LISTED RECORDS
------------------------------------------------------------

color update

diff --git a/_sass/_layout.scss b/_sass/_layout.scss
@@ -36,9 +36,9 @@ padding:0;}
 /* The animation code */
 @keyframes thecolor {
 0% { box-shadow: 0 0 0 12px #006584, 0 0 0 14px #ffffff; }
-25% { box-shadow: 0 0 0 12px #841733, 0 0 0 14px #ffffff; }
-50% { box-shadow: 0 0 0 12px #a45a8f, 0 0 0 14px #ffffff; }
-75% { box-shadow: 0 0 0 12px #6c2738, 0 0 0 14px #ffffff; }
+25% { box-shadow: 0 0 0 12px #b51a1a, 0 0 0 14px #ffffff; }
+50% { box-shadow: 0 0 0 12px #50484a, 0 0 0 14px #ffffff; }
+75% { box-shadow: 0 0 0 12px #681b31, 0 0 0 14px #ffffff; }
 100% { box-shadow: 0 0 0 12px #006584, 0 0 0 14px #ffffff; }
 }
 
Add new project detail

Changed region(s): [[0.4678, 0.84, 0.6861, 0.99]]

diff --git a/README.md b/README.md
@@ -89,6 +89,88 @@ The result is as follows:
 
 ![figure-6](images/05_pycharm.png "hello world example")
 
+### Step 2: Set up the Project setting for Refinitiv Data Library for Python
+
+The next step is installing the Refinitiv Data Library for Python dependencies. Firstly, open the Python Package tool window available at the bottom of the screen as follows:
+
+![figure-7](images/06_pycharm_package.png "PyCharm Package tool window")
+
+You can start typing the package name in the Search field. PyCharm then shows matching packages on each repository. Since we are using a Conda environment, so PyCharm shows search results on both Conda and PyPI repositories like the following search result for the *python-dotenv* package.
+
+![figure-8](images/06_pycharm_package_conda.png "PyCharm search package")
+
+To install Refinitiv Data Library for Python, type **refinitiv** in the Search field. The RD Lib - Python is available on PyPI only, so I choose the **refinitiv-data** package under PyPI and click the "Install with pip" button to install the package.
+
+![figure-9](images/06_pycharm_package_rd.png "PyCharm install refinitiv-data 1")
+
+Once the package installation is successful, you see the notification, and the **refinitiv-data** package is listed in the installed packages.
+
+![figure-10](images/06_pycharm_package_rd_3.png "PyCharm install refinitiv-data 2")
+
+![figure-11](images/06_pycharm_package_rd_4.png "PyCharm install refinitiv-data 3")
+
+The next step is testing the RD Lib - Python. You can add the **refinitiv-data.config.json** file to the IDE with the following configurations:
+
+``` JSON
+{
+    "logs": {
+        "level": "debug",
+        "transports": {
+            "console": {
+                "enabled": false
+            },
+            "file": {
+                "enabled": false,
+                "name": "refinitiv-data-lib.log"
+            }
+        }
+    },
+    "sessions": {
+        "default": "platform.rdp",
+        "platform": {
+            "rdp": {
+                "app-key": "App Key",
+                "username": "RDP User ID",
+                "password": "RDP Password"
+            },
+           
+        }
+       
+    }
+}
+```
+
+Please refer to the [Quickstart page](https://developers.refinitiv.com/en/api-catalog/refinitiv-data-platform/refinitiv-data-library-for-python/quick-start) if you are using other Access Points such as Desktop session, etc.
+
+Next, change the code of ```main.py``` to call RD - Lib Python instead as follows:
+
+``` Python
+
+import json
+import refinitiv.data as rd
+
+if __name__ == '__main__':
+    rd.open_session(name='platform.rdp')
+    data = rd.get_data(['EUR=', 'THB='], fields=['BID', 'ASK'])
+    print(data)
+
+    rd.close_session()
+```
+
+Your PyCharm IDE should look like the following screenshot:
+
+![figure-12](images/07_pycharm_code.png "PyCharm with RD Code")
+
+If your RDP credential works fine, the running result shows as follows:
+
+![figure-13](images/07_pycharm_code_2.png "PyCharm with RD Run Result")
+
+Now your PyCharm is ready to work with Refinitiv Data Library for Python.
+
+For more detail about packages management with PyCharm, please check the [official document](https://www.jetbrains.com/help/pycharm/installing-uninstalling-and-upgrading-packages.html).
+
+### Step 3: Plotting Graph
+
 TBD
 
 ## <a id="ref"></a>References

------------------------------------------------------------

PROBLEM
Write every entry out again, exactly as it stands.

WRITTEN SOLUTION
color update

diff --git a/_sass/_layout.scss b/_sass/_layout.scss
@@ -36,9 +36,9 @@ padding:0;}
 /* The animation code */
 @keyframes thecolor {
 0% { box-shadow: 0 0 0 12px #006584, 0 0 0 14px #ffffff; }
-25% { box-shadow: 0 0 0 12px #841733, 0 0 0 14px #ffffff; }
-50% { box-shadow: 0 0 0 12px #a45a8f, 0 0 0 14px #ffffff; }
-75% { box-shadow: 0 0 0 12px #6c2738, 0 0 0 14px #ffffff; }
+25% { box-shadow: 0 0 0 12px #b51a1a, 0 0 0 14px #ffffff; }
+50% { box-shadow: 0 0 0 12px #50484a, 0 0 0 14px #ffffff; }
+75% { box-shadow: 0 0 0 12px #681b31, 0 0 0 14px #ffffff; }
 100% { box-shadow: 0 0 0 12px #006584, 0 0 0 14px #ffffff; }
 }
 
Add new project detail

Changed region(s): [[0.4678, 0.84, 0.6861, 0.99]]

diff --git a/README.md b/README.md
@@ -89,6 +89,88 @@ The result is as follows:
 
 ![figure-6](images/05_pycharm.png "hello world example")
 
+### Step 2: Set up the Project setting for Refinitiv Data Library for Python
+
+The next step is installing the Refinitiv Data Library for Python dependencies. Firstly, open the Python Package tool window available at the bottom of the screen as follows:
+
+![figure-7](images/06_pycharm_package.png "PyCharm Package tool window")
+
+You can start typing the package name in the Search field. PyCharm then shows matching packages on each repository. Since we are using a Conda environment, so PyCharm shows search results on both Conda and PyPI repositories like the following search result for the *python-dotenv* package.
+
+![figure-8](images/06_pycharm_package_conda.png "PyCharm search package")
+
+To install Refinitiv Data Library for Python, type **refinitiv** in the Search field. The RD Lib - Python is available on PyPI only, so I choose the **refinitiv-data** package under PyPI and click the "Install with pip" button to install the package.
+
+![figure-9](images/06_pycharm_package_rd.png "PyCharm install refinitiv-data 1")
+
+Once the package installation is successful, you see the notification, and the **refinitiv-data** package is listed in the installed packages.
+
+![figure-10](images/06_pycharm_package_rd_3.png "PyCharm install refinitiv-data 2")
+
+![figure-11](images/06_pycharm_package_rd_4.png "PyCharm install refinitiv-data 3")
+
+The next step is testing the RD Lib - Python. You can add the **refinitiv-data.config.json** file to the IDE with the following configurations:
+
+``` JSON
+{
+    "logs": {
+        "level": "debug",
+        "transports": {
+            "console": {
+                "enabled": false
+            },
+            "file": {
+                "enabled": false,
+                "name": "refinitiv-data-lib.log"
+            }
+        }
+    },
+    "sessions": {
+        "default": "platform.rdp",
+        "platform": {
+            "rdp": {
+                "app-key": "App Key",
+                "username": "RDP User ID",
+                "password": "RDP Password"
+            },
+           
+        }
+       
+    }
+}
+```
+
+Please refer to the [Quickstart page](https://developers.refinitiv.com/en/api-catalog/refinitiv-data-platform/refinitiv-data-library-for-python/quick-start) if you are using other Access Points such as Desktop session, etc.
+
+Next, change the code of ```main.py``` to call RD - Lib Python instead as follows:
+
+``` Python
+
+import json
+import refinitiv.data as rd
+
+if __name__ == '__main__':
+    rd.open_session(name='platform.rdp')
+    data = rd.get_data(['EUR=', 'THB='], fields=['BID', 'ASK'])
+    print(data)
+
+    rd.close_session()
+```
+
+Your PyCharm IDE should look like the following screenshot:
+
+![figure-12](images/07_pycharm_code.png "PyCharm with RD Code")
+
+If your RDP credential works fine, the running result shows as follows:
+
+![figure-13](images/07_pycharm_code_2.png "PyCharm with RD Run Result")
+
+Now your PyCharm is ready to work with Refinitiv Data Library for Python.
+
+For more detail about packages management with PyCharm, please check the [official document](https://www.jetbrains.com/help/pycharm/installing-uninstalling-and-upgrading-packages.html).
+
+### Step 3: Plotting Graph
+
 TBD
 
 ## <a id="ref"></a>References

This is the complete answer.